● Your instructions
Scan the data for "GameNumber" and copy the lines it appears in.
━━━━━━━━━━
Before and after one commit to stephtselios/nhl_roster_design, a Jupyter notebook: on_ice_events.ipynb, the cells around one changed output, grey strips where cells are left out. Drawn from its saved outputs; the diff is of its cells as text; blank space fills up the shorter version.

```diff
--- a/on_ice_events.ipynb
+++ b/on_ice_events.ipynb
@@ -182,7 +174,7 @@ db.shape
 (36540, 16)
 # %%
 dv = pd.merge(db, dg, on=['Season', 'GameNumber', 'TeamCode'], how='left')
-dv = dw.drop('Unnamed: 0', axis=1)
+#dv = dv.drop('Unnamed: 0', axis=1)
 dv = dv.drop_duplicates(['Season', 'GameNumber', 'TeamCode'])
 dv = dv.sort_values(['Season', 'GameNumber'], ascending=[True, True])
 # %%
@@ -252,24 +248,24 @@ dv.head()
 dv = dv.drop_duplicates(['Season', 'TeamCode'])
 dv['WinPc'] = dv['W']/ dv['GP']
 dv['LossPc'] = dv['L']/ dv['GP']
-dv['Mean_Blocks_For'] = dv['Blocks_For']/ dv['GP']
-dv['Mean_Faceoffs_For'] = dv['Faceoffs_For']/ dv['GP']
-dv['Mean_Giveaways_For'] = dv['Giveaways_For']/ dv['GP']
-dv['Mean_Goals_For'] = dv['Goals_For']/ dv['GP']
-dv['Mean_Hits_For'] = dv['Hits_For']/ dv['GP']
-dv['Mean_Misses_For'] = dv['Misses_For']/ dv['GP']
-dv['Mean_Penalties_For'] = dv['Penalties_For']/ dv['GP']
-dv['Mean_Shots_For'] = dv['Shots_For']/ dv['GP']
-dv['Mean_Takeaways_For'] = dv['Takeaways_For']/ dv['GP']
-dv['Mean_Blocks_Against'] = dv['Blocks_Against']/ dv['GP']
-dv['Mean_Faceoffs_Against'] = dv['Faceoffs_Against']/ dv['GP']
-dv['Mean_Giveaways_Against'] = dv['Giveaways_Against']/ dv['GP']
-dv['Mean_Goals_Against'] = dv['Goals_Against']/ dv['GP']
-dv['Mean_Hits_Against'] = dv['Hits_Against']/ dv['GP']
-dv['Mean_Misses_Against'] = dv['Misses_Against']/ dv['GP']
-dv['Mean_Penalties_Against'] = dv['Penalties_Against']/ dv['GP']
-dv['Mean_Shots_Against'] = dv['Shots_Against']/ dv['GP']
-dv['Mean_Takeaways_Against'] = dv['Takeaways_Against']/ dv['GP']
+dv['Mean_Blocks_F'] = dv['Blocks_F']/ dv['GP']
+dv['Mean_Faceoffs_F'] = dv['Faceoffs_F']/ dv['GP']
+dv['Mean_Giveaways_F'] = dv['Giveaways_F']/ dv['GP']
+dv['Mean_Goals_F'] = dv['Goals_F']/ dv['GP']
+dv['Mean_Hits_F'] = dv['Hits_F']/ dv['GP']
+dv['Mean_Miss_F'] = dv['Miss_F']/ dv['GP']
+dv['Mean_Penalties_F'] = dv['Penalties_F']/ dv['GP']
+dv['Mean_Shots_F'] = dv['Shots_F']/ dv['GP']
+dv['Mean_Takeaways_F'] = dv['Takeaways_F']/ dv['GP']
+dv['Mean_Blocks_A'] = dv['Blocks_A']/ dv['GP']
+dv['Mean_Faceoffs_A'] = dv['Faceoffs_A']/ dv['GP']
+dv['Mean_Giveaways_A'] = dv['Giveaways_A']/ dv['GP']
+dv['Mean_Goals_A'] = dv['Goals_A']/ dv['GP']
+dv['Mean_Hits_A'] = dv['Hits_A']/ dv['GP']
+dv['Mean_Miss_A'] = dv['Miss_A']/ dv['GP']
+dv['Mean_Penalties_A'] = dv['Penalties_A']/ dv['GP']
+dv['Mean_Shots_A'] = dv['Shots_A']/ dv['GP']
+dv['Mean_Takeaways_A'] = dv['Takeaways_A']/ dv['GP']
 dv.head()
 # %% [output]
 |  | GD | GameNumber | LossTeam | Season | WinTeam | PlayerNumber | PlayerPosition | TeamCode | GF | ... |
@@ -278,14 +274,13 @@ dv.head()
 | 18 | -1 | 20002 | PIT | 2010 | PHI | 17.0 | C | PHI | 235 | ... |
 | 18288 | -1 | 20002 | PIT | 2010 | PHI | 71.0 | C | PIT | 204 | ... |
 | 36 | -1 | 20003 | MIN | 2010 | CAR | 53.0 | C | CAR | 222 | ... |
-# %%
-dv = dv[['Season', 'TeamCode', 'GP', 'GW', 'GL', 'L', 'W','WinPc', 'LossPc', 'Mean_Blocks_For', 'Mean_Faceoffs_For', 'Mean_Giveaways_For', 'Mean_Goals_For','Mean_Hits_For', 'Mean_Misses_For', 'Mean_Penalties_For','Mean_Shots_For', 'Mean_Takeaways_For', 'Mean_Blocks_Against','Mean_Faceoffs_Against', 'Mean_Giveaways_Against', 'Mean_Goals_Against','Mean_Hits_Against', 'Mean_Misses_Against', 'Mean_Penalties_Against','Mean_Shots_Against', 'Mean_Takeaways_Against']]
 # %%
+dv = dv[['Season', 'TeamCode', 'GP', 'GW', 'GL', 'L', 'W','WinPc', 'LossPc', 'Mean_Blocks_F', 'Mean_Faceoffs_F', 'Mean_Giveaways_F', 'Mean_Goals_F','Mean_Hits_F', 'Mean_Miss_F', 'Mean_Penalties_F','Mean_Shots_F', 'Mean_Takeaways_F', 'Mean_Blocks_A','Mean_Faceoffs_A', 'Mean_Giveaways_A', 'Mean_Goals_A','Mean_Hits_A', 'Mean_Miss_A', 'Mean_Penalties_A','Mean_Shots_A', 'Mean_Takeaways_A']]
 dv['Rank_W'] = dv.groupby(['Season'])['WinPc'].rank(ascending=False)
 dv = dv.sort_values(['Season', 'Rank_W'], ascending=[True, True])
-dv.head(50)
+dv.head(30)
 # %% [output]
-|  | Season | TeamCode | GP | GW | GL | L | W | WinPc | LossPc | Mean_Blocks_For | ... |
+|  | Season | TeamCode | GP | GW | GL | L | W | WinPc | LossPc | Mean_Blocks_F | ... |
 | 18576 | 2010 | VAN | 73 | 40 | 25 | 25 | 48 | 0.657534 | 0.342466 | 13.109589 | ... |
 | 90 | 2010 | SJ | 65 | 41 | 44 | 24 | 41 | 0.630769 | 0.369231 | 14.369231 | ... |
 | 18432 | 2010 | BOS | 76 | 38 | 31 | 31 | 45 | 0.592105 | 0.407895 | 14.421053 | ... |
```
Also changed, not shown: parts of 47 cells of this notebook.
━━━━━━━━━━
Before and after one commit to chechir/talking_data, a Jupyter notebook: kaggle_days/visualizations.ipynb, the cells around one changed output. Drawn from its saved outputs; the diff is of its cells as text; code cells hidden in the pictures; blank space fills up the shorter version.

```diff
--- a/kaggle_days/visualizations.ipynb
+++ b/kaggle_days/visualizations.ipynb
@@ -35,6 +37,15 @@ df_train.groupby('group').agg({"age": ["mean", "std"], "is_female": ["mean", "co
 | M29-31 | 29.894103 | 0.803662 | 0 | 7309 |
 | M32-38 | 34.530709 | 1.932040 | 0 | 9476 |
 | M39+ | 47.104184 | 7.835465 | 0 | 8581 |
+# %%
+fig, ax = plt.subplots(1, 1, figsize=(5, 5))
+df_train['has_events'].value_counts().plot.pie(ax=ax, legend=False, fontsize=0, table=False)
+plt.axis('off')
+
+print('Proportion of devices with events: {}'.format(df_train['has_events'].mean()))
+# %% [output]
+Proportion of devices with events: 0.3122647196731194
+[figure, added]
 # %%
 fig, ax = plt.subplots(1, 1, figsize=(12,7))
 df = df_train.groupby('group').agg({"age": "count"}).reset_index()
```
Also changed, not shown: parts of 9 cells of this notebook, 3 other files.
━━━━━━━━━━
● Result of this task
 dv = pd.merge(db, dg, on=['Season', 'GameNumber', 'TeamCode'], how='left')
 dv = dv.drop_duplicates(['Season', 'GameNumber', 'TeamCode'])
 dv = dv.sort_values(['Season', 'GameNumber'], ascending=[True, True])
 |  | GD | GameNumber | LossTeam | Season | WinTeam | PlayerNumber | PlayerPosition | TeamCode | GF | ... |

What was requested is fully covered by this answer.